▸ GOAL OF THE EXERCISE
Give the entries again, exactly as they stand.

Segment Open

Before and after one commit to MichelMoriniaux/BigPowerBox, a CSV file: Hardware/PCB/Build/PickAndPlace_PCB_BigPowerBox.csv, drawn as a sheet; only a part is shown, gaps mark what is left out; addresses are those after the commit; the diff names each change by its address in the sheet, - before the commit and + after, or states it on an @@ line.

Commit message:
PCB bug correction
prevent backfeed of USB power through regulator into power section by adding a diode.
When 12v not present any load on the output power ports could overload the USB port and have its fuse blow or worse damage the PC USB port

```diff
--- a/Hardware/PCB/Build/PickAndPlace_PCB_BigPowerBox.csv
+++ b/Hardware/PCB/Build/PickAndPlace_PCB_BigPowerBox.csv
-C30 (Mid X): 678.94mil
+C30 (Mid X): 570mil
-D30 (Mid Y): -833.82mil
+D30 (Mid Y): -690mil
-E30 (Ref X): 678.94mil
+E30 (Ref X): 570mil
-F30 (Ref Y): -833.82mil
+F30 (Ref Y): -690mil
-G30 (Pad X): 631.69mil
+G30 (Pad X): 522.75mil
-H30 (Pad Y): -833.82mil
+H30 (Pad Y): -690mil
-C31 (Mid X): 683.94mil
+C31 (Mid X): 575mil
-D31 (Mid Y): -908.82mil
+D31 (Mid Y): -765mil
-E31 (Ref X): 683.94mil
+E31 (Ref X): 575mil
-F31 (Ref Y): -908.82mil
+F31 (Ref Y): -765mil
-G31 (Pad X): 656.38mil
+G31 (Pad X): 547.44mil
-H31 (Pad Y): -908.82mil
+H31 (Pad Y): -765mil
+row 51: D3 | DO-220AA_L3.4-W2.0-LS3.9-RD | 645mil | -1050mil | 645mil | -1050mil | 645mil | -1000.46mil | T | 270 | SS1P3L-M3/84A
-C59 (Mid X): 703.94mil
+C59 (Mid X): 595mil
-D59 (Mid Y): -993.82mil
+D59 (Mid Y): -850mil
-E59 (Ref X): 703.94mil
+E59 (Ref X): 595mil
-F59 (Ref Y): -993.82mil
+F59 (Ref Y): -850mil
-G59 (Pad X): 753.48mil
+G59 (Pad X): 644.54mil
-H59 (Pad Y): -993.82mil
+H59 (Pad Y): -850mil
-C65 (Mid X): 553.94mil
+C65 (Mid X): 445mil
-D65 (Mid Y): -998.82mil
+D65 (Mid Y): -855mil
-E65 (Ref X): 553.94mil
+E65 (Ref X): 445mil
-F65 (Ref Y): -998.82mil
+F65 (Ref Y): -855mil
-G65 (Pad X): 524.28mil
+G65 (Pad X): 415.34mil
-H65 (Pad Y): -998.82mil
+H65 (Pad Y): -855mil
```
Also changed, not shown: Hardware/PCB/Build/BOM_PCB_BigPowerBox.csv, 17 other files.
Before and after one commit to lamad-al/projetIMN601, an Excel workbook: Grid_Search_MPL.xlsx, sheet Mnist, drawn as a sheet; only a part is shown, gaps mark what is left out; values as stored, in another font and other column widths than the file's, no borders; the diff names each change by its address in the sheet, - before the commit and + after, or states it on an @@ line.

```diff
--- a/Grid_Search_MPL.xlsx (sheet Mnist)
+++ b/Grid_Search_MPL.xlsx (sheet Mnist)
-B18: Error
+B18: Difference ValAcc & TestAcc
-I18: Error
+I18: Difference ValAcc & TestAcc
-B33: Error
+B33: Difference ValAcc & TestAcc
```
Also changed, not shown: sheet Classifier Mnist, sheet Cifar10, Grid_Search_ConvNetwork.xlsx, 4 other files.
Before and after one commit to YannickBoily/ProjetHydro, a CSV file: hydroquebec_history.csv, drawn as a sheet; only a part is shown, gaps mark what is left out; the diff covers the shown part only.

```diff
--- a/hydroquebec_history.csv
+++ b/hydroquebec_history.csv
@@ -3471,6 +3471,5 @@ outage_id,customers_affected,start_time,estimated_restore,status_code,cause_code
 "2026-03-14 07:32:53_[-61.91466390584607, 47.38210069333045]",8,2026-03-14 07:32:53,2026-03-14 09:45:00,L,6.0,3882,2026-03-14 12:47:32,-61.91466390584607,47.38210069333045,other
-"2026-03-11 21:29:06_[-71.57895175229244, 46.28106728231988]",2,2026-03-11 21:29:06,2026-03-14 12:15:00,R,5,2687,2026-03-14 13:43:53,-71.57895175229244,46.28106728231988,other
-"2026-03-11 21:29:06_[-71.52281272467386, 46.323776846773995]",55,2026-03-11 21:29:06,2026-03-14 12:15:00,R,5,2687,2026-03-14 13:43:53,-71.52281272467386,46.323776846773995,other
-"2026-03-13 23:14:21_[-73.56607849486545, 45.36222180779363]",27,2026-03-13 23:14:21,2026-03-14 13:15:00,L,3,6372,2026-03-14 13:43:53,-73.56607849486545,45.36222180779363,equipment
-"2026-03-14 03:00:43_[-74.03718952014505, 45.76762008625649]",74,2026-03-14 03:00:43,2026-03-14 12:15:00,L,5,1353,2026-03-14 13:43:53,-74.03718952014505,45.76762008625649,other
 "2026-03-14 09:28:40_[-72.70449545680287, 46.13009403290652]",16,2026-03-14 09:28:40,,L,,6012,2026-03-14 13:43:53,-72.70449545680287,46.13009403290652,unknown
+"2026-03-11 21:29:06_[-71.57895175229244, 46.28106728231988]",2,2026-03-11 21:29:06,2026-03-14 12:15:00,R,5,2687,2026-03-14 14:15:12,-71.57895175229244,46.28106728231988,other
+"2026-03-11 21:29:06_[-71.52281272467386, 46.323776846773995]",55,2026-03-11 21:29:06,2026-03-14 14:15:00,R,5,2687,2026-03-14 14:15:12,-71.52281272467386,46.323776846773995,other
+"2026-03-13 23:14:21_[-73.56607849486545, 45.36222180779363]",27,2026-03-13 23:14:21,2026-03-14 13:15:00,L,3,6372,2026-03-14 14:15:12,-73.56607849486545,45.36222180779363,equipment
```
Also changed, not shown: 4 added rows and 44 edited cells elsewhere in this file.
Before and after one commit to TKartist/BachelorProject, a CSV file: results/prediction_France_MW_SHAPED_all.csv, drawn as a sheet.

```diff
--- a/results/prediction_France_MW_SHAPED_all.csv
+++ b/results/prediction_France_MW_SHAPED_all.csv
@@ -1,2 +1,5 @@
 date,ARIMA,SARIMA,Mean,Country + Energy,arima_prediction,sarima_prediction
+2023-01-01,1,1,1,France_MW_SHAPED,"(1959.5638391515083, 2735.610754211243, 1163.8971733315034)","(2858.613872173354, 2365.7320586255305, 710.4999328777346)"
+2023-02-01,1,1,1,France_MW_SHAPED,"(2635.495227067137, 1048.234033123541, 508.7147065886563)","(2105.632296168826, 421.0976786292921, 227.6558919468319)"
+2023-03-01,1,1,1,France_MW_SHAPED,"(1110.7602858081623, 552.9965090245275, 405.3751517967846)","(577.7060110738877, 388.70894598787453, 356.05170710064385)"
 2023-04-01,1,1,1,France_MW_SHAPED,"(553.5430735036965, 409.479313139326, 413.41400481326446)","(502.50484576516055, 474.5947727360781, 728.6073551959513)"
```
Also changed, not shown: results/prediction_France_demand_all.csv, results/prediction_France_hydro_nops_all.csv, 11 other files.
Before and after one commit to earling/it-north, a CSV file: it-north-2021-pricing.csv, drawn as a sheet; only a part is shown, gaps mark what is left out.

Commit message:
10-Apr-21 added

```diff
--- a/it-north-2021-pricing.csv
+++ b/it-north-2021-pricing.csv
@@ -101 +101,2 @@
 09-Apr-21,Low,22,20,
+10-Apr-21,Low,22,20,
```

Segment Closed

▸ RESULT
Before and after one commit to MichelMoriniaux/BigPowerBox, a CSV file: Hardware/PCB/Build/PickAndPlace_PCB_BigPowerBox.csv, drawn as a sheet; only a part is shown, gaps mark what is left out; addresses are those after the commit; the diff names each change by its address in the sheet, - before the commit and + after, or states it on an @@ line.

Commit message:
PCB bug correction
prevent backfeed of USB power through regulator into power section by adding a diode.
When 12v not present any load on the output power ports could overload the USB port and have its fuse blow or worse damage the PC USB port

```diff
--- a/Hardware/PCB/Build/PickAndPlace_PCB_BigPowerBox.csv
+++ b/Hardware/PCB/Build/PickAndPlace_PCB_BigPowerBox.csv
-C30 (Mid X): 678.94mil
+C30 (Mid X): 570mil
-D30 (Mid Y): -833.82mil
+D30 (Mid Y): -690mil
-E30 (Ref X): 678.94mil
+E30 (Ref X): 570mil
-F30 (Ref Y): -833.82mil
+F30 (Ref Y): -690mil
-G30 (Pad X): 631.69mil
+G30 (Pad X): 522.75mil
-H30 (Pad Y): -833.82mil
+H30 (Pad Y): -690mil
-C31 (Mid X): 683.94mil
+C31 (Mid X): 575mil
-D31 (Mid Y): -908.82mil
+D31 (Mid Y): -765mil
-E31 (Ref X): 683.94mil
+E31 (Ref X): 575mil
-F31 (Ref Y): -908.82mil
+F31 (Ref Y): -765mil
-G31 (Pad X): 656.38mil
+G31 (Pad X): 547.44mil
-H31 (Pad Y): -908.82mil
+H31 (Pad Y): -765mil
+row 51: D3 | DO-220AA_L3.4-W2.0-LS3.9-RD | 645mil | -1050mil | 645mil | -1050mil | 645mil | -1000.46mil | T | 270 | SS1P3L-M3/84A
-C59 (Mid X): 703.94mil
+C59 (Mid X): 595mil
-D59 (Mid Y): -993.82mil
+D59 (Mid Y): -850mil
-E59 (Ref X): 703.94mil
+E59 (Ref X): 595mil
-F59 (Ref Y): -993.82mil
+F59 (Ref Y): -850mil
-G59 (Pad X): 753.48mil
+G59 (Pad X): 644.54mil
-H59 (Pad Y): -993.82mil
+H59 (Pad Y): -850mil
-C65 (Mid X): 553.94mil
+C65 (Mid X): 445mil
-D65 (Mid Y): -998.82mil
+D65 (Mid Y): -855mil
-E65 (Ref X): 553.94mil
+E65 (Ref X): 445mil
-F65 (Ref Y): -998.82mil
+F65 (Ref Y): -855mil
-G65 (Pad X): 524.28mil
+G65 (Pad X): 415.34mil
-H65 (Pad Y): -998.82mil
+H65 (Pad Y): -855mil
```
Also changed, not shown: Hardware/PCB/Build/BOM_PCB_BigPowerBox.csv, 17 other files.
Before and after one commit to lamad-al/projetIMN601, an Excel workbook: Grid_Search_MPL.xlsx, sheet Mnist, drawn as a sheet; only a part is shown, gaps mark what is left out; values as stored, in another font and other column widths than the file's, no borders; the diff names each change by its address in the sheet, - before the commit and + after, or states it on an @@ line.

```diff
--- a/Grid_Search_MPL.xlsx (sheet Mnist)
+++ b/Grid_Search_MPL.xlsx (sheet Mnist)
-B18: Error
+B18: Difference ValAcc & TestAcc
-I18: Error
+I18: Difference ValAcc & TestAcc
-B33: Error
+B33: Difference ValAcc & TestAcc
```
Also changed, not shown: sheet Classifier Mnist, sheet Cifar10, Grid_Search_ConvNetwork.xlsx, 4 other files.
Before and after one commit to YannickBoily/ProjetHydro, a CSV file: hydroquebec_history.csv, drawn as a sheet; only a part is shown, gaps mark what is left out; the diff covers the shown part only.

```diff
--- a/hydroquebec_history.csv
+++ b/hydroquebec_history.csv
@@ -3471,6 +3471,5 @@ outage_id,customers_affected,start_time,estimated_restore,status_code,cause_code
 "2026-03-14 07:32:53_[-61.91466390584607, 47.38210069333045]",8,2026-03-14 07:32:53,2026-03-14 09:45:00,L,6.0,3882,2026-03-14 12:47:32,-61.91466390584607,47.38210069333045,other
-"2026-03-11 21:29:06_[-71.57895175229244, 46.28106728231988]",2,2026-03-11 21:29:06,2026-03-14 12:15:00,R,5,2687,2026-03-14 13:43:53,-71.57895175229244,46.28106728231988,other
-"2026-03-11 21:29:06_[-71.52281272467386, 46.323776846773995]",55,2026-03-11 21:29:06,2026-03-14 12:15:00,R,5,2687,2026-03-14 13:43:53,-71.52281272467386,46.323776846773995,other
-"2026-03-13 23:14:21_[-73.56607849486545, 45.36222180779363]",27,2026-03-13 23:14:21,2026-03-14 13:15:00,L,3,6372,2026-03-14 13:43:53,-73.56607849486545,45.36222180779363,equipment
-"2026-03-14 03:00:43_[-74.03718952014505, 45.76762008625649]",74,2026-03-14 03:00:43,2026-03-14 12:15:00,L,5,1353,2026-03-14 13:43:53,-74.03718952014505,45.76762008625649,other
 "2026-03-14 09:28:40_[-72.70449545680287, 46.13009403290652]",16,2026-03-14 09:28:40,,L,,6012,2026-03-14 13:43:53,-72.70449545680287,46.13009403290652,unknown
+"2026-03-11 21:29:06_[-71.57895175229244, 46.28106728231988]",2,2026-03-11 21:29:06,2026-03-14 12:15:00,R,5,2687,2026-03-14 14:15:12,-71.57895175229244,46.28106728231988,other
+"2026-03-11 21:29:06_[-71.52281272467386, 46.323776846773995]",55,2026-03-11 21:29:06,2026-03-14 14:15:00,R,5,2687,2026-03-14 14:15:12,-71.52281272467386,46.323776846773995,other
+"2026-03-13 23:14:21_[-73.56607849486545, 45.36222180779363]",27,2026-03-13 23:14:21,2026-03-14 13:15:00,L,3,6372,2026-03-14 14:15:12,-73.56607849486545,45.36222180779363,equipment
```
Also changed, not shown: 4 added rows and 44 edited cells elsewhere in this file.
Before and after one commit to TKartist/BachelorProject, a CSV file: results/prediction_France_MW_SHAPED_all.csv, drawn as a sheet.

```diff
--- a/results/prediction_France_MW_SHAPED_all.csv
+++ b/results/prediction_France_MW_SHAPED_all.csv
@@ -1,2 +1,5 @@
 date,ARIMA,SARIMA,Mean,Country + Energy,arima_prediction,sarima_prediction
+2023-01-01,1,1,1,France_MW_SHAPED,"(1959.5638391515083, 2735.610754211243, 1163.8971733315034)","(2858.613872173354, 2365.7320586255305, 710.4999328777346)"
+2023-02-01,1,1,1,France_MW_SHAPED,"(2635.495227067137, 1048.234033123541, 508.7147065886563)","(2105.632296168826, 421.0976786292921, 227.6558919468319)"
+2023-03-01,1,1,1,France_MW_SHAPED,"(1110.7602858081623, 552.9965090245275, 405.3751517967846)","(577.7060110738877, 388.70894598787453, 356.05170710064385)"
 2023-04-01,1,1,1,France_MW_SHAPED,"(553.5430735036965, 409.479313139326, 413.41400481326446)","(502.50484576516055, 474.5947727360781, 728.6073551959513)"
```
Also changed, not shown: results/prediction_France_demand_all.csv, results/prediction_France_hydro_nops_all.csv, 11 other files.
Before and after one commit to earling/it-north, a CSV file: it-north-2021-pricing.csv, drawn as a sheet; only a part is shown, gaps mark what is left out.

Commit message:
10-Apr-21 added

```diff
--- a/it-north-2021-pricing.csv
+++ b/it-north-2021-pricing.csv
@@ -101 +101,2 @@
 09-Apr-21,Low,22,20,
+10-Apr-21,Low,22,20,
```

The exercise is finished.